━━━ ENTRIES SHOWN ━━━

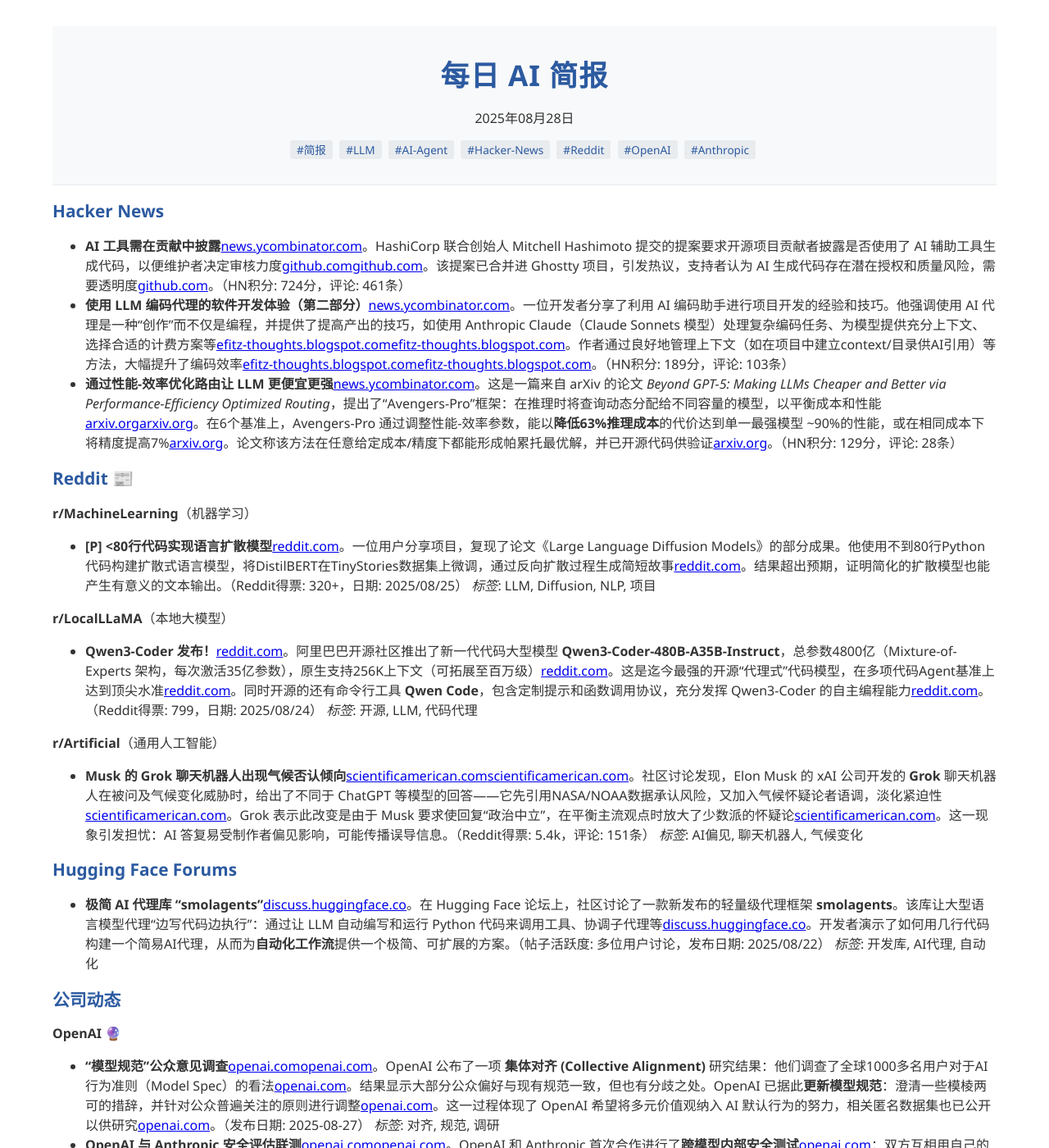
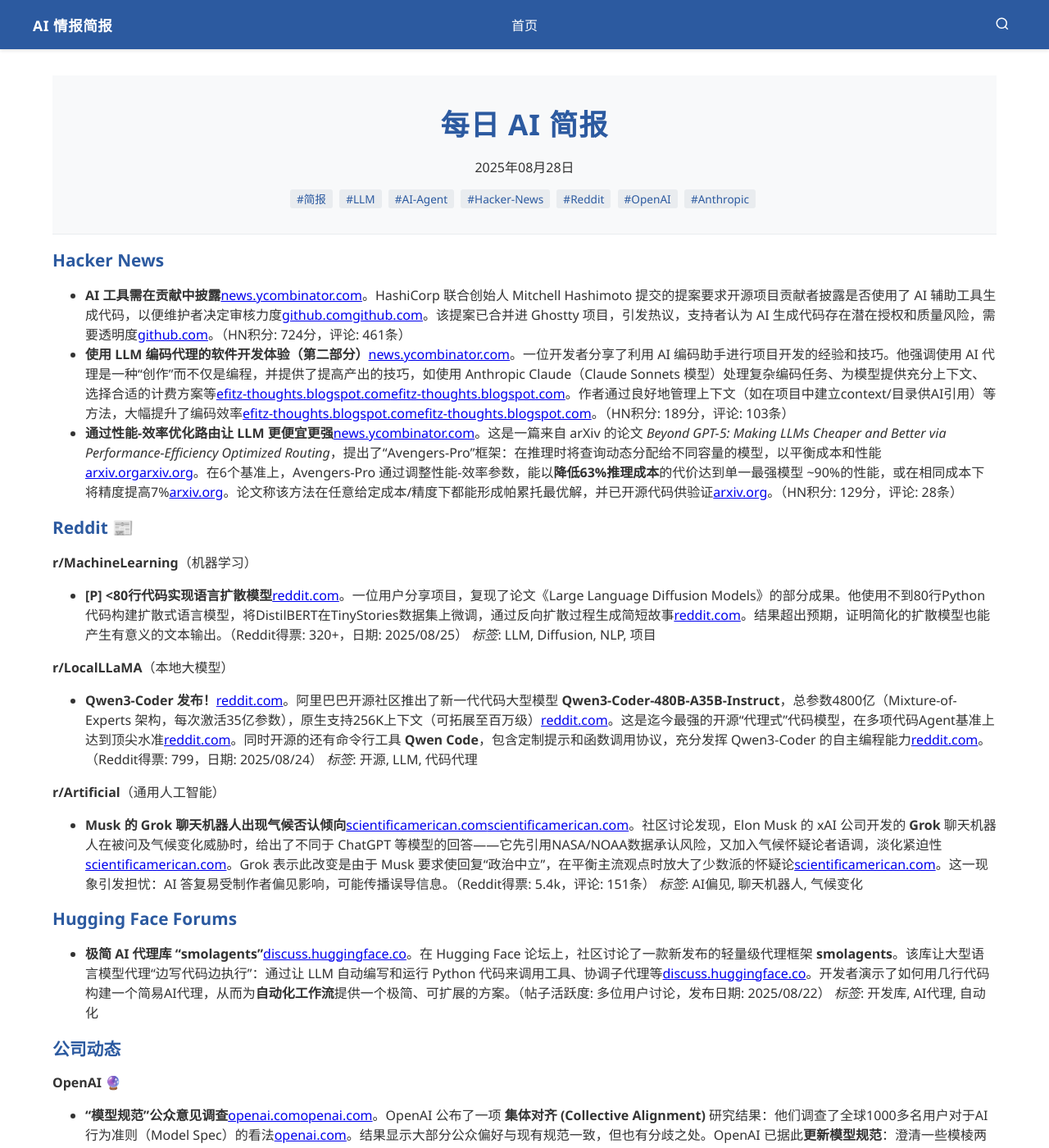
Before and after one commit to pierrelzw/AI-News, a Jekyll site: the page built from _posts/2025-08-28-ai-briefing.md, in a window 1280 px wide and 1400 px high. Shown: the whole window at 82% size. Built offline with Jekyll 4.4.1, drawn with Linux system fonts in a browser that asks for light colours.

Commit message:
feat: 添加顶部导航栏
- 添加包含三个按钮的顶部导航栏（AI情报简报、首页、搜索）
- 使用sticky定位固定在页面顶部
- 移除文章页面的返回主页按钮（由导航栏代替）
- 改进文章导航样式，包含上一篇/下一篇按钮
- 添加响应式设计适配移动设备
- 搜索功能暂时显示开发中提示

```diff
--- a/_layouts/default.html
+++ b/_layouts/default.html
@@ -32,6 +32,26 @@
   {% seo %}
 </head>
 <body>
+  <!-- 顶部导航栏 -->
+  <nav class="top-nav">
+    <div class="nav-container">
+      <div class="nav-left">
+        <a href="{{ '/' | relative_url }}" class="nav-brand">AI 情报简报</a>
+      </div>
+      <div class="nav-center">
+        <a href="{{ '/' | relative_url }}" class="nav-home">首页</a>
+      </div>
+      <div class="nav-right">
+        <button class="nav-search" onclick="toggleSearch()">
+          <svg width="18" height="18" viewBox="0 0 24 24" fill="none" stroke="currentColor" stroke-width="2">
+            <circle cx="11" cy="11" r="8"></circle>
+            <path d="m21 21-4.35-4.35"></path>
+          </svg>
+        </button>
+      </div>
+    </div>
+  </nav>
+
   <main>
     {{ content }}
   </main>
--- a/_layouts/post.html
+++ b/_layouts/post.html
@@ -45,24 +45,30 @@
 </article>
 
 <!-- 文章导航 -->
-{%- if page.previous or page.next -%}
 <nav class="post-navigation" aria-label="文章分页导航">
   <div class="nav-links">
     {%- if page.previous -%}
       <div class="nav-previous">
-                  <a href="{{ page.previous.url | relative_url }}" rel="prev">
-            <span class="nav-subtitle">上一篇</span>
-          </a>
+        <a href="{{ page.previous.url | relative_url }}" rel="prev">
+          <span class="nav-subtitle">← 上一篇</span>
+        </a>
+      </div>
+    {%- else -%}
+      <div class="nav-previous">
+        <span class="nav-subtitle disabled">← 上一篇</span>
       </div>
     {%- endif -%}
 
     {%- if page.next -%}
       <div class="nav-next">
-                  <a href="{{ page.next.url | relative_url }}" rel="next">
-            <span class="nav-subtitle">下一篇</span>
-          </a>
+        <a href="{{ page.next.url | relative_url }}" rel="next">
+          <span class="nav-subtitle">下一篇 →</span>
+        </a>
+      </div>
+    {%- else -%}
+      <div class="nav-next">
+        <span class="nav-subtitle disabled">下一篇 →</span>
       </div>
     {%- endif -%}
   </div>
 </nav>
-{%- endif -%}
--- a/assets/style.css
+++ b/assets/style.css
@@ -1,3 +1,82 @@
+/* 顶部导航栏 */
+.top-nav {
+  background: #2c5aa0;
+  color: white;
+  padding: 0;
+  position: sticky;
+  top: 0;
+  z-index: 1000;
+  box-shadow: 0 2px 4px rgba(0,0,0,0.1);
+}
+
+.nav-container {
+  max-width: 1200px;
+  margin: 0 auto;
+  display: flex;
+  align-items: center;
+  justify-content: space-between;
+  padding: 0 1rem;
+  height: 60px;
+}
+
+.nav-left, .nav-center, .nav-right {
+  flex: 1;
+  display: flex;
+  align-items: center;
+}
+
+.nav-left {
+  justify-content: flex-start;
+}
+
+.nav-center {
+  justify-content: center;
+}
+
+.nav-right {
+  justify-content: flex-end;
+}
+
+.nav-brand {
+  color: white;
+  text-decoration: none;
+  font-weight: 700;
+  font-size: 1.1rem;
+  letter-spacing: 0.5px;
+}
+
+.nav-brand:hover {
+  color: #e9ecef;
+}
+
+.nav-home {
+  color: white;
+  text-decoration: none;
+  padding: 0.5rem 1rem;
+  border-radius: 6px;
+  font-weight: 500;
+  transition: background-color 0.2s;
+}
+
+.nav-home:hover {
+  background: rgba(255,255,255,0.1);
+  color: white;
+}
+
+.nav-search {
+  background: none;
+  border: none;
+  color: white;
+  padding: 0.5rem;
+  border-radius: 6px;
+  cursor: pointer;
+  transition: background-color 0.2s;
+}
+
+.nav-search:hover {
+  background: rgba(255,255,255,0.1);
+}
+
 body {
   background: #ffffff;
   color: #333333;
@@ -126,6 +205,14 @@
 }
 
 @media (max-width: 768px) {
+  .nav-container {
+    padding: 0 1rem;
+  }
+
+  .nav-brand {
+    font-size: 1rem;
+  }
+
   main {
     width: 95%;
     padding: 0 1rem;
@@ -152,6 +239,10 @@
 }
 
 @media (max-width: 480px) {
+  .nav-brand {
+    font-size: 0.9rem;
+  }
+
   main {
     width: 98%;
     padding: 0 0.5rem;
@@ -182,3 +273,78 @@
     font-size: 1.1rem;
   }
 }
+
+/* 文章导航样式 */
+.post-navigation {
+  margin: 3rem 0;
+  padding: 2rem 0;
+  border-top: 1px solid #e9ecef;
+  border-bottom: 1px solid #e9ecef;
+}
+
+.nav-links {
+  display: flex;
+  justify-content: space-between;
+  align-items: center;
+  gap: 1rem;
+}
+
+.nav-previous,
+.nav-next {
+  flex: 1;
+}
+
+.nav-previous a,
+.nav-next a {
+  display: inline-flex;
+  align-items: center;
+  padding: 0.75rem 1.5rem;
+  background: #f8f9fa;
+  color: #2c5aa0;
+  text-decoration: none;
+  border-radius: 8px;
+  border: 1px solid #e9ecef;
+  transition: all 0.2s ease;
+  font-weight: 500;
+  min-height: 2.5rem;
+}
+
+.nav-previous a:hover,
+.nav-next a:hover {
+  background: #2c5aa0;
+  color: white;
+  border-color: #2c5aa0;
+  transform: translateY(-1px);
+  box-shadow: 0 2px 8px rgba(44, 90, 160, 0.2);
+}
+
+.nav-subtitle {
+  font-size: 0.9rem;
+  font-weight: 600;
+}
+
+.nav-subtitle.disabled {
+  color: #adb5bd;
+  cursor: not-allowed;
+  opacity: 0.6;
+}
+
+/* 响应式导航 */
+@media (max-width: 768px) {
+  .nav-links {
+    flex-direction: column;
+    gap: 1rem;
+  }
+
+  .nav-previous,
+  .nav-next {
+    width: 100%;
+  }
+
+  .nav-previous a,
+  .nav-next a {
+    width: 100%;
+    justify-content: center;
+    padding: 1rem 1.5rem;
+  }
+}
```
Also changed, not shown: other parts of _layouts/default.html (+7 -0 lines).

━━━

* [WHAT THE EXERCISE ASKS]:
Wherever a line in the data above holds the word "content", copy that line.

* [RESPONSE AREA]:
     {{ content }}
+  justify-content: space-between;
+  justify-content: flex-start;
+  justify-content: center;
+  justify-content: flex-end;
+  justify-content: space-between;
+    justify-content: center;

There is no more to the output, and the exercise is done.